Dozens and dozens of equity firms throughout the U.S. and the world are now following this strategy. Because this trend is growing, a number of people in the industry are seeing it as a new and growing business model rather than a trend.
You have to love entrepreneurs and the skills, strengths, aptitude, and attitude that enables them to risk everything to build something. Having worked with leading visionaries who are true serial entrepreneurs for nearly three decades, I can honestly tell you that without them, our economy and society would not be nearly as vibrant, growing, and diverse.
However, a couple of their key qualities can, in the long run, actually end up hurting the very entity they have founded if not managed correctly. To put it bluntly, far too many entrepreneurs lack the delegation, mentoring, and personal development skills that are so vital to help a business reach its full potential. This is not a knock on this group. Rather it is simply an observation that their leadership strengths, decision making skills, and vision often run counter to one fundamental dynamic: eventually a successor must be groomed. This is a reality far too many business owners put off.
As we have examined in past posts, deal making in 2015 is off to a rousing start, with the numbers indicating that 2015 could be a record year for transactions. So I was not surprised by the news reported in the LA Times recently:
“A striking 56% of companies assessed say they intend to make acquisitions in the coming year, up from 40% in October … That’s the first time since 2010 that more than half of executives say they plan to make an acquisition in the next 12 months.”
This data came from an Ernst and Young (EY) survey based on interviews with 1,600 senior executives from large companies across industries in 54 countries.
One of the biggest challenges Generational Equity faces is educating the owners of family-owned businesses about the need to eventually develop an exit strategy. And often it seems the longer a family has owned a business, the more difficult the task becomes of teaching multiple generations about how a family’s financial legacy benefits after developing an exit plan, rather than turning the company over to the fourth generation, hoping that the 28-year-old nephew has the skills needed to grow a $50 million business to $100 million and beyond.
Commitment. What a key word. The official definition is:
1. a: an act of committing to a charge or trust: as (1) : a consignment to a penal or mental institution (2) : an act of referring a matter to a legislative committee
b: mittimus2. a: an agreement or pledge to do something in the future; especially : an engagement to assume a financial obligation at a future date
b: something pledged
c: the state or an instance of being obligated or emotionally impelled i.e., a commitment to a cause
Since we are not referring to being consigned to an institution or a committee, we will focus on the meaning as it relates to No. 2 above.
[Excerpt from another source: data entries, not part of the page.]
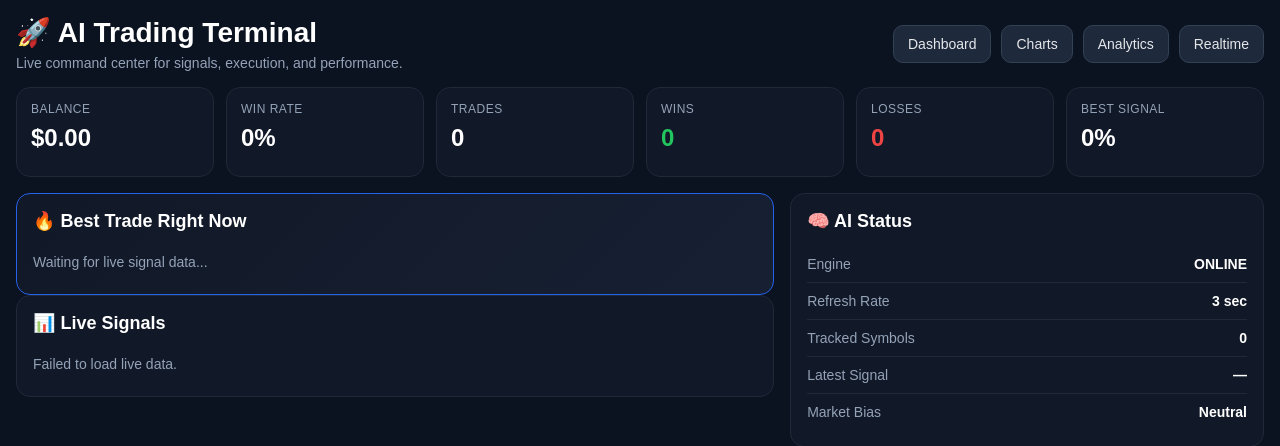
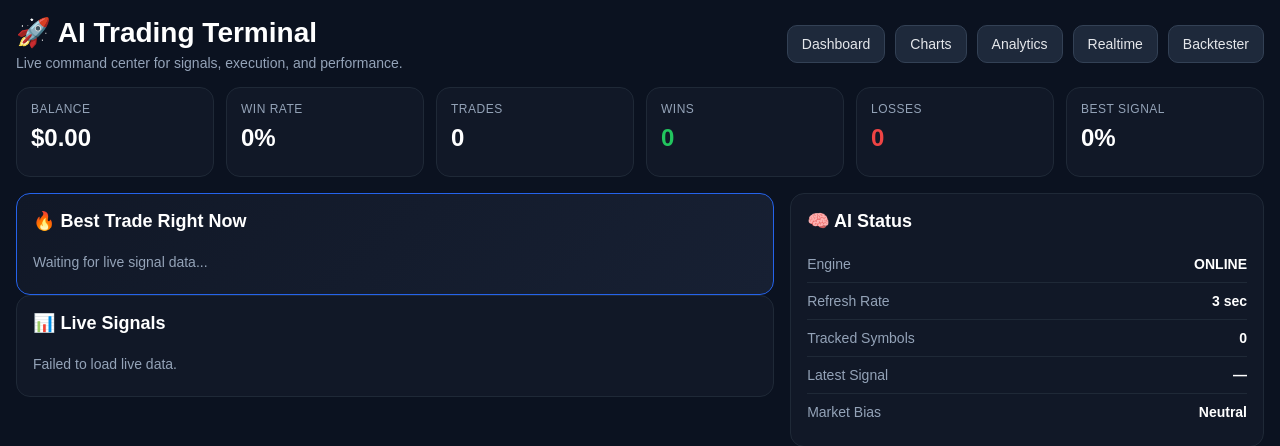
Before and after one commit to alastairdeanthony403-wq/ai-trading-2, a Flask app: page / in a window 1280 px wide. Shown: the top 446 px of the page. Run offline with Flask 3, Linux system fonts and the light colour scheme.

Commit message:
Update index.html

```diff
--- a/templates/index.html
+++ b/templates/index.html
@@ -388,6 +388,7 @@
             <a href="/charts">Charts</a>
             <a href="/analytics">Analytics</a>
             <a href="/realtime">Realtime</a>
+            <a href="/backtester">Backtester</a>
         </div>
     </div>
 
```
In this sense, a commitment to a deed is an indication that at some future time you will take action because of a “commitment” to a project, cause, movement, or belief state.
In the M&A arena, a committed seller is one that buyers have confidence in, certainly more than a seller who is not willing to complete and conclude a transaction.
We recently published an article outlining the importance of having your company valued before going to market. In that piece we examined why this is important for YOU (so you have a good idea of the current market value) and for BUYERS (so that they know you are committed to actually selling your company and you have appropriate value expectations). We also mentioned how vital it was to use “recast” financials as part of the evaluation process. Given the fact that most business owners are not familiar with this term and concept, we wanted to do a follow-up piece on recasting, providing you further details on this key step in any valuation process.